Jonah was still hoping Nineveh would be destroyed like Sodom and Gomorrah (Genesis 19). That day is coming for the whole world (2 Peter 3:10), but this was a day of grace. Furthermore, God had one more lesson for the prophet to learn.
Jonah 4:6 Then the Lord God provided a leafy plant and made it grow up over Jonah to give shade for his head to ease his discomfort, and Jonah was very happy about the plant.
The temperature in Nineveh can soar above a hundred degrees, so God provided a shade plant to ease the prophet’s discomfort. It may seem like a little thing, but it was a token of kindness that made Jonah happy. God was caring for the prophet’s needs, and Jonah was thankful.
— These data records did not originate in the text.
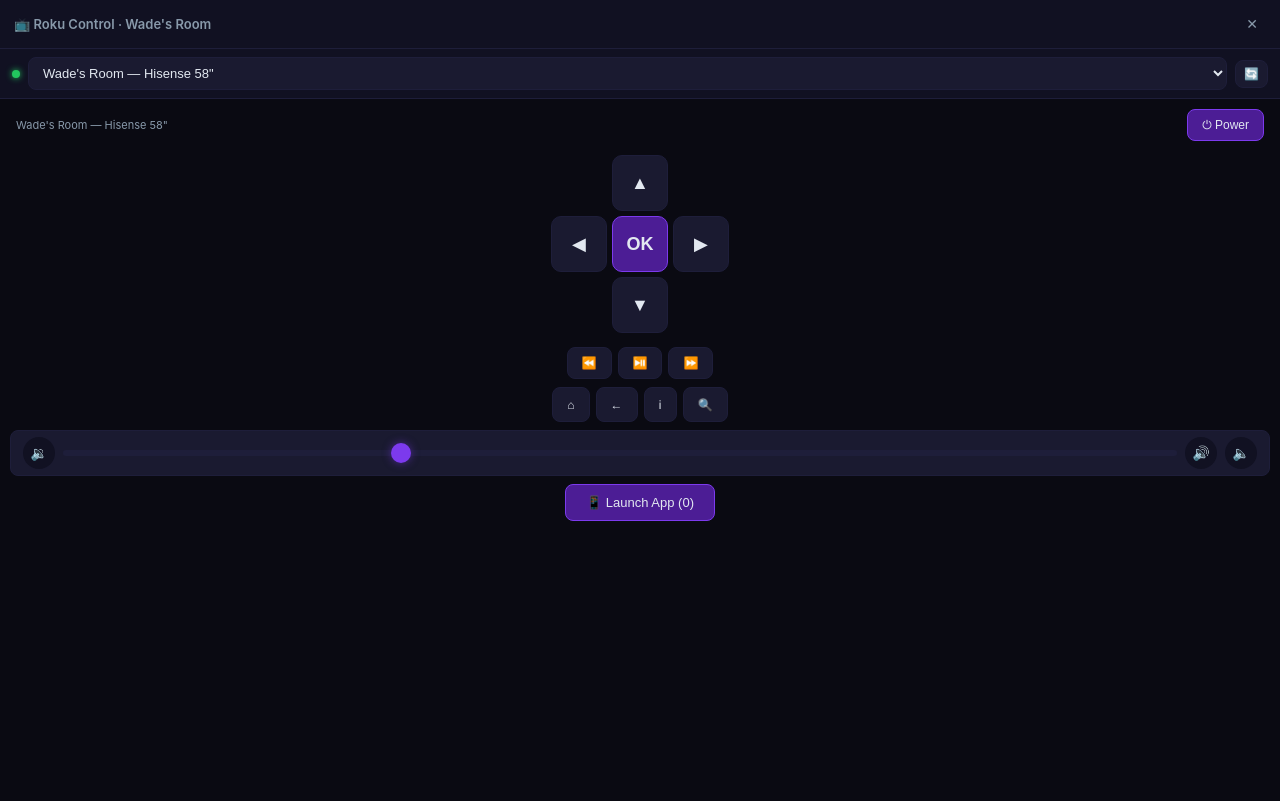
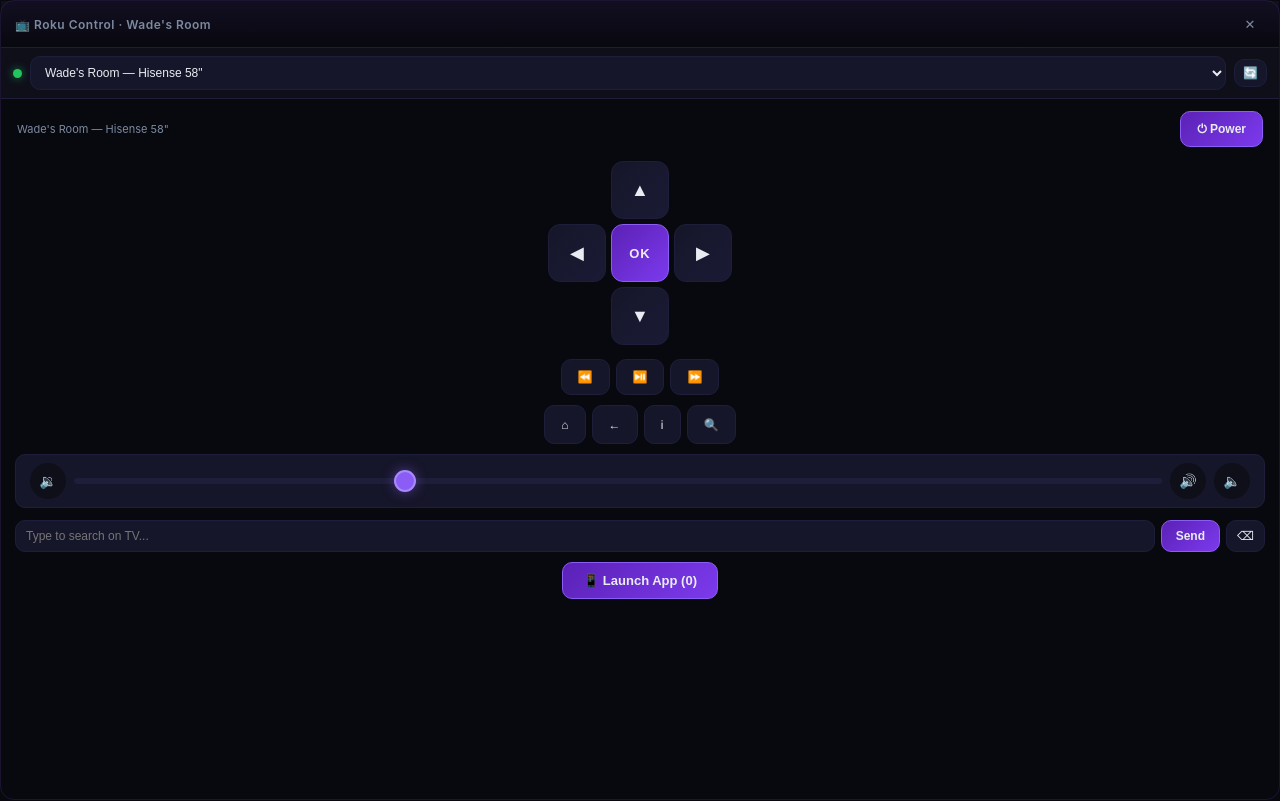
Before and after one commit to BlizzHacker/RokuControl, a React (Vite) app: page / in a window 1280 px wide. Built offline with nearby package versions, Linux system fonts and the light colour scheme.

Commit message:
feat: keyboard text input — type to search on Roku apps (Plex, YouTube, etc)

```diff
--- a/index.html
+++ b/index.html
@@ -6,91 +6,129 @@
   <title>Roku Control</title>
   <style>
     :root {
-      --bg: #0a0a12;
-      --bg2: #111122;
-      --bg3: #1a1a30;
-      --purple: #7c3aed;
+      --bg: #08080f;
+      --bg2: #0f0f1a;
+      --bg3: #16162a;
+      --purple: #8b5cf6;
       --purple-glow: #a78bfa;
-      --purple-dark: #4c1d95;
-      --text: #e2e8f0;
-      --text-dim: #8899aa;
+      --purple-dark: #5b21b6;
+      --text: #e8ecf1;
+      --text-dim: #7c8aa0;
       --border: #1e1e3a;
-      --radius: 14px;
-      --radius-sm: 8px;
+      --radius: 16px;
+      --radius-sm: 10px;
     }
     * { margin: 0; padding: 0; box-sizing: border-box; }
     body {
       font-family: -apple-system, BlinkMacSystemFont, 'Segoe UI', Roboto, sans-serif;
       background: var(--bg); color: var(--text);
       overflow: hidden; height: 100vh; user-select: none;
-      border-radius: 14px;
+      border-radius: 14px; border: 1px solid rgba(139,92,246,0.15);
     }
     #root { height: 100vh; display: flex; flex-direction: column; }
+
     .titlebar {
       display: flex; align-items: center; justify-content: space-between;
-      padding: 10px 14px; background: var(--bg2); border-bottom: 1px solid var(--border);
-      flex-shrink: 0;
+      padding: 8px 14px;
+      background: linear-gradient(180deg, rgba(139,92,246,0.08) 0%, transparent 100%);
+      border-bottom: 1px solid var(--border); flex-shrink: 0;
     }
-    .titlebar-text { font-weight: 600; font-size: 13px; color: var(--text-dim); }
+    .titlebar-left { display: flex; align-items: center; gap: 8px; }
+    .titlebar-icon { font-size: 16px; }
+    .titlebar-text { font-weight: 600; font-size: 12px; color: var(--text-dim); letter-spacing: 0.5px; }
+    .titlebar-device { font-size: 11px; color: var(--purple-glow); font-weight: 500; }
     .tb-btn {
-      width: 28px; height: 28px; border: none; border-radius: 6px;
-      background: transparent; color: var(--text-dim); font-size: 14px;
+      width: 30px; height: 30px; border: none; border-radius: 8px;
+      background: transparent; color: var(--text-dim); font-size: 13px;
       cursor: pointer; display: flex; align-items: center; justify-content: center;
+      transition: all 0.15s;
     }
     .tb-btn:hover { background: var(--bg3); color: var(--text); }
     .tb-btn.close:hover { background: #ef4444; color: #fff; }
+
     .device-bar {
       display: flex; align-items: center; gap: 8px;
-      padding: 8px 12px; background: var(--bg2); border-bottom: 1px solid var(--border);
-      flex-shrink: 0;
+      padding: 8px 12px; background: var(--bg2); border-bottom: 1px solid var(--border); flex-shrink: 0;
     }
     .device-select {
       flex: 1; background: var(--bg3); border: 1px solid var(--border);
-      border-radius: var(--radius-sm); color: var(--text); padding: 7px 10px;
-      font-size: 13px; cursor: pointer; outline: none;
+      border-radius: var(--radius-sm); color: var(--text); padding: 8px 10px;
+      font-size: 12px; cursor: pointer; outline: none; transition: border-color 0.2s;
     }
     .device-select:focus { border-color: var(--purple); }
-    .dot { width: 8px; height: 8px; border-radius: 50%; flex-shrink: 0; }
-    .dot.on { background: #22c55e; box-shadow: 0 0 6px #22c55e; }
-    .dot.standby { background: #f59e0b; box-shadow: 0 0 4px #f59e0b; }
+    .refresh-btn {
+      background: var(--bg3); border: 1px solid var(--border); border-radius: var(--radius-sm);
+      color: var(--text-dim); padding: 8px 10px; cursor: pointer; font-size: 13px;
+      transition: all 0.15s;
+    }
+    .refresh-btn:hover { color: var(--text); border-color: var(--purple); }
+    .refresh-btn:disabled { opacity: 0.4; }
+
+    .dot { width: 9px; height: 9px; border-radius: 50%; flex-shrink: 0; }
+    .dot.on { background: #22c55e; box-shadow: 0 0 8px rgba(34,197,94,0.6); }
+    .dot.standby { background: #f59e0b; box-shadow: 0 0 6px rgba(245,158,11,0.5); }
     .dot.off { background: #ef4444; }
+
     .main-content {
-      flex: 1; overflow-y: auto; padding: 10px;
-      display: flex; flex-direction: column; gap: 8px; align-items: center;
+      flex: 1; overflow-y: auto; padding: 12px 14px;
+      display: flex; flex-direction: column; gap: 10px; align-items: center;
     }
     .main-content::-webkit-scrollbar { width: 3px; }
     .main-content::-webkit-scrollbar-thumb { background: var(--border); border-radius: 2px; }
+
+    .error-bar {
+      color: #fca5a5; font-size: 11px; padding: 6px 10px;
+      background: rgba(239,68,68,0.1); border: 1px solid rgba(239,68,68,0.2);
+      border-radius: var(--radius-sm); width: 100%; text-align: center;
+    }
+
+    .status-line {
+      display: flex; justify-content: space-between; align-items: center;
+      width: 100%; font-size: 11px; padding: 0 2px;
+    }
+
     .dpad {
-      display: grid; grid-template-columns: 56px 56px 56px;
-      grid-template-rows: 56px 56px 56px; gap: 5px; margin: 6px 0;
+      display: grid; grid-template-columns: 58px 58px 58px;
+      grid-template-rows: 58px 58px 58px; gap: 5px; margin: 4px 0;
     }
     .dbtn {
-      width: 56px; height: 56px; border: 1px solid var(--border); border-radius: 10px;
-      background: var(--bg3); color: var(--text); font-size: 18px;
-      cursor: pointer; display: flex; align-items: center; justify-content: center;
-      transition: all 0.12s;
+      width: 58px; height: 58px; border: 1px solid var(--border); border-radius: 12px;
+      background: linear-gradient(135deg, var(--bg3) 0%, #1a1a35 100%);
+      color: var(--text); font-size: 18px; cursor: pointer;
+      display: flex; align-items: center; justify-content: center;
+      transition: all 0.1s; position: relative; overflow: hidden;
     }
-    .dbtn:hover { background: var(--purple-dark); border-color: var(--purple); box-shadow: 0 0 12px rgba(124,58,237,0.3); }
-    .dbtn:active { transform: scale(0.9); background: var(--purple); }
-    .dbtn.c { background: var(--purple-dark); border-color: var(--purple); font-weight: 700; }
+    .dbtn::after {
+      content: ''; position: absolute; inset: 0;
+      background: radial-gradient(circle at center, rgba(139,92,246,0.2) 0%, transparent 70%);
+      opacity: 0; transition: opacity 0.15s;
+    }
+    .dbtn:hover { border-color: var(--purple); transform: translateY(-1px); box-shadow: 0 4px 16px rgba(139,92,246,0.25); }
+    .dbtn:hover::after { opacity: 1; }
+    .dbtn:active { transform: scale(0.93); transition: transform 0.05s; }
+    .dbtn.c { background: linear-gradient(135deg, var(--purple-dark) 0%, #7c3aed 100%); border-color: var(--purple); font-weight: 700; font-size: 13px; letter-spacing: 1px; }
+
     .row { display: flex; gap: 6px; flex-wrap: wrap; justify-content: center; }
     .btn {
-      padding: 8px 14px; border: 1px solid var(--border); border-radius: var(--radius-sm);
+      padding: 10px 16px; border: 1px solid var(--border); border-radius: var(--radius-sm);
       background: var(--bg3); color: var(--text); font-size: 12px; font-weight: 500;
-      cursor: pointer; transition: all 0.12s; white-space: nowrap;
+      cursor: pointer; transition: all 0.1s; white-space: nowrap;
     }
-    .btn:hover { background: var(--purple-dark); border-color: var(--purple); }
-    .btn:active { background: var(--purple); transform: scale(0.95); }
-    .btn.sp { background: var(--purple-dark); border-color: var(--purple); }
+    .btn:hover { background: var(--purple-dark); border-color: var(--purple); box-shadow: 0 2px 12px rgba(139,92,246,0.2); }
+    .btn:active { background: var(--purple); transform: scale(0.96); }
+    .btn.sp { background: linear-gradient(135deg, var(--purple-dark) 0%, #7c3aed 100%); border-color: var(--purple); font-weight: 600; }
+    .btn.sp:hover { box-shadow: 0 0 20px rgba(139,92,246,0.4); }
+
     .vol-row {
       display: flex; align-items: center; gap: 8px;
-      padding: 6px 12px; background: var(--bg3); border-radius: var(--radius-sm);
+      padding: 8px 14px; background: var(--bg3); border-radius: var(--radius-sm);
       border: 1px solid var(--border); width: 100%;
     }
     .vbtn {
-      width: 32px; height: 32px; border: none; border-radius: 50%;
+      width: 36px; height: 36px; border: none; border-radius: 50%;
       background: var(--bg2); color: var(--text); font-size: 14px;
       cursor: pointer; display: flex; align-items: center; justify-content: center;
+      flex-shrink: 0; transition: all 0.1s;
     }
     .vbtn:hover { background: var(--purple-dark); }
     .vslider {
@@ -98,32 +136,33 @@
       background: var(--border); outline: none; cursor: pointer;
     }
     .vslider::-webkit-slider-thumb {
-      -webkit-appearance: none; width: 20px; height: 20px; border-radius: 50%;
-      background: var(--purple); box-shadow: 0 0 8px rgba(124,58,237,0.5);
+      -webkit-appearance: none; width: 22px; height: 22px; border-radius: 50%;
+      background: var(--purple); border: 2px solid var(--purple-glow);
+      box-shadow: 0 0 12px rgba(139,92,246,0.5); cursor: pointer;
     }
+
     .app-grid {
-      display: grid; grid-template-columns: repeat(auto-fill, minmax(88px, 1fr));
-      gap: 5px; max-height: 180px; overflow-y: auto; width: 100%;
+      display: grid; grid-template-columns: repeat(auto-fill, minmax(90px, 1fr));
+      gap: 5px; max-height: 190px; overflow-y: auto; width: 100%;
     }
     .app-item {
-      display: flex; flex-direction: column; align-items: center; gap: 3px;
-      padding: 8px 4px; background: var(--bg3); border: 1px solid var(--border);
+      display: flex; flex-direction: column; align-items: center; gap: 4px;
+      padding: 10px 4px; background: var(--bg3); border: 1px solid var(--border);
       border-radius: var(--radius-sm); cursor: pointer; text-align: center;
       transition: all 0.12s;
     }
-    .app-item:hover { background: var(--purple-dark); border-color: var(--purple); transform: translateY(-1px); }
-    .app-icon { font-size: 20px; }
-    .app-name { font-size: 9px; color: var(--text-dim); line-height: 1.1; overflow: hidden; display: -webkit-box; -webkit-line-clamp: 2; -webkit-box-orient: vertical; }
-    .status-line {
-      display: flex; justify-content: space-between; align-items: center;
-      padding: 0 6px; width: 100%; font-size: 11px;
-    }
-    .widget .titlebar { padding: 6px 10px; }
-    .widget .dbtn { width: 48px; height: 48px; font-size: 15px; }
-    .widget .dpad { grid-template-columns: 48px 48px 48px; grid-template-rows: 48px 48px 48px; }
-    .widget .btn { padding: 5px 10px; font-size: 10px; }
-    .scanning { animation: pulse 1.2s ease-in-out infinite; }
-    @keyframes pulse { 0%,100%{opacity:1} 50%{opacity:.5} }
+    .app-item:hover { background: var(--purple-dark); border-color: var(--purple); transform: translateY(-2px); box-shadow: 0 4px 12px rgba(139,92,246,0.2); }
+    .app-icon { font-size: 22px; }
+    .app-name { font-size: 9px; color: var(--text-dim); line-height: 1.15; overflow: hidden; display: -webkit-box; -webkit-line-clamp: 2; -webkit-box-orient: vertical; }
+
+    .widget .titlebar { padding: 5px 10px; }
+    .widget .dbtn { width: 50px; height: 50px; font-size: 16px; }
+    .widget .dpad { grid-template-columns: 50px 50px 50px; grid-template-rows: 50px 50px 50px; }
+    .widget .btn { padding: 6px 12px; font-size: 11px; }
+    .widget .main-content { padding: 6px 8px; gap: 6px; }
+
+    @keyframes scanPulse { 0%,100% { opacity: 0.4; } 50% { opacity: 1; } }
+    .scanning { animation: scanPulse 1s ease-in-out infinite; }
   </style>
 </head>
 <body>
--- a/src/App.jsx
+++ b/src/App.jsx
@@ -23,6 +23,7 @@
   const [scanning, setScanning] = useState(false);
   const [vol, setVol] = useState(30);
   const [err, setErr] = useState('');
+  const [text, setText] = useState('');
 
   const refresh = async () => {
     setScanning(true); setErr('');
@@ -61,6 +62,19 @@
   const launch = async (appId) => {
     if (!sel) return;
     try { await invoke('launch', { ip: sel.ip, appId }); setShowApps(false); } catch(e) { setErr(e+''); }
+  };
+
+  const sendText = async () => {
+    if (!sel || !text.trim()) return;
+    setErr('');
+    try {
+      await invoke('send_text', { ip: sel.ip, text: text.trim() });
+      setText('');
+    } catch(e) { setErr(e+''); }
+  };
+
+  const handleTextKey = (e) => {
+    if (e.key === 'Enter') sendText();
   };
 
   const dpad = [
@@ -126,6 +140,23 @@
           <button className="vbtn" onClick={() => send('VolumeMute')}>{vol===0?'🔇':'🔈'}</button>
         </div>
 
+        <div style={{display:'flex',gap:6,width:'100%',marginTop:2}}>
+          <input
+            type="text"
+            value={text}
+            onChange={e => setText(e.target.value)}
+            onKeyDown={handleTextKey}
+            placeholder="Type to search on TV..."
+            style={{
+              flex:1, background:'var(--bg3)', border:'1px solid var(--border)',
+              borderRadius:'var(--radius-sm)', color:'var(--text)', padding:'8px 10px',
+              fontSize:12, outline:'none'
+            }}
+          />
+          <button className="btn sp" onClick={sendText} style={{padding:'8px 14px'}}>Send</button>
+          <button className="btn" onClick={() => send('Backspace')} style={{padding:'8px 10px'}} title="Backspace">⌫</button>
+        </div>
+
         {!widget && (
           <>
             <button className="btn sp" style={{padding:'10px 20px',fontSize:13}} onClick={() => { setShowApps(!showApps); if (!showApps && !apps.length) loadApps(sel?.ip); }}>
```
Also changed, not shown: 2 other files (tests, documents, lock files or other folders).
Jonah 4:7-8 But at dawn the next day God provided a worm, which chewed the plant so that it withered. When the sun rose, God provided a scorching east wind, and the sun blazed on Jonah’s head so that he grew faint. He wanted to die, and said, It would be better for me to die than to live.
Here we see that God can be exasperating. First he gave Jonah a blessing, then he took it away. God was not teasing the prophet; he was teaching him maturity. God wants us to honor him, not only when he gives, but when he takes away. This is a difficult lesson to learn.
Many years ago I was driving home from my minimum wage job, praising God for an unexpected bonus. I needed a new pair of pants, and now I could buy them. But as I was praising God, I saw flashing red lights in my mirror. I was given a ticket for the exact amount of the bonus, and like Jonah, my praising turned to complaining.
But after losing family and fortune, Job replied, The Lord gave and the Lord has taken away; may the name of the Lord be praised (Job 1:21). God is less concerned with our comfort than he is with our character. He gives and takes away to help us mature. This is why the Bible says to give thanks in all circumstances; for this is God’s will for you in Christ Jesus (1 Thessalonians 5:18).
Notice also that God used the big fish and the little worm to help the prophet mature. God is sovereign over big things, little things, and everything in-between. And he uses all things . . . for the good of those who love him (Romans 8:28), wrote Paul. God’s ways do not always agree with us, but he is always working for our good.
Jonah 4:9 God said to Jonah, Is it right for you to be angry about the plant? It is, he said. And I’m so angry I wish I were dead.
Unresolved anger leads to depression, and Jonah’s lack of anger management was getting him down. It is not a perfect life that makes us happy, but the ability to forgive and forget.
An attorney was resentful toward some of his clients, who did not pay their bills, and his anger was making things worse. So he wrote them each a note saying, Your bill is forgiven. In exchange, please forgive at least one person who owes you money or has offended you. He got over his resentment, and experienced so much joy, that he did the same thing at the end of each year. A good way to manage anger is to receive God’s forgiveness, and to forgive those who hurt you.
Jonah 4:10-11 But the Lord said, You have been concerned about this plant, though you did not tend it or make it grow. It sprang up overnight and died overnight. And should I not have concern for the great city of Nineveh, in which there are more than a hundred and twenty thousand people who cannot tell their right hand from their left—and also many animals?
Jonah was more concerned for his physical comfort than for the lost souls of Nineveh. He was not as noble as Paul who said, I could wish that I myself were cursed and cut off from Christ for the sake of my people (Romans 9:2-3). To go to hell for another person is beyond what God asks of us, but to care for lost souls is not.
A Christian man was thrown into prison and tortured for his faith, but he shared the gospel with those who tortured him. The closer he came to death, in fact, the more burdened he was for their souls. He was willing to be tortured in order to evangelize, and one of the guards was converted. As a prophet of God, it was time for Jonah to get over himself, and start caring for the ones God sent him to reach.
Reflection and Review
Why didn’t Jonah want Nineveh to repent?
Why does God give and take away?
Do you care about people who are going to hell?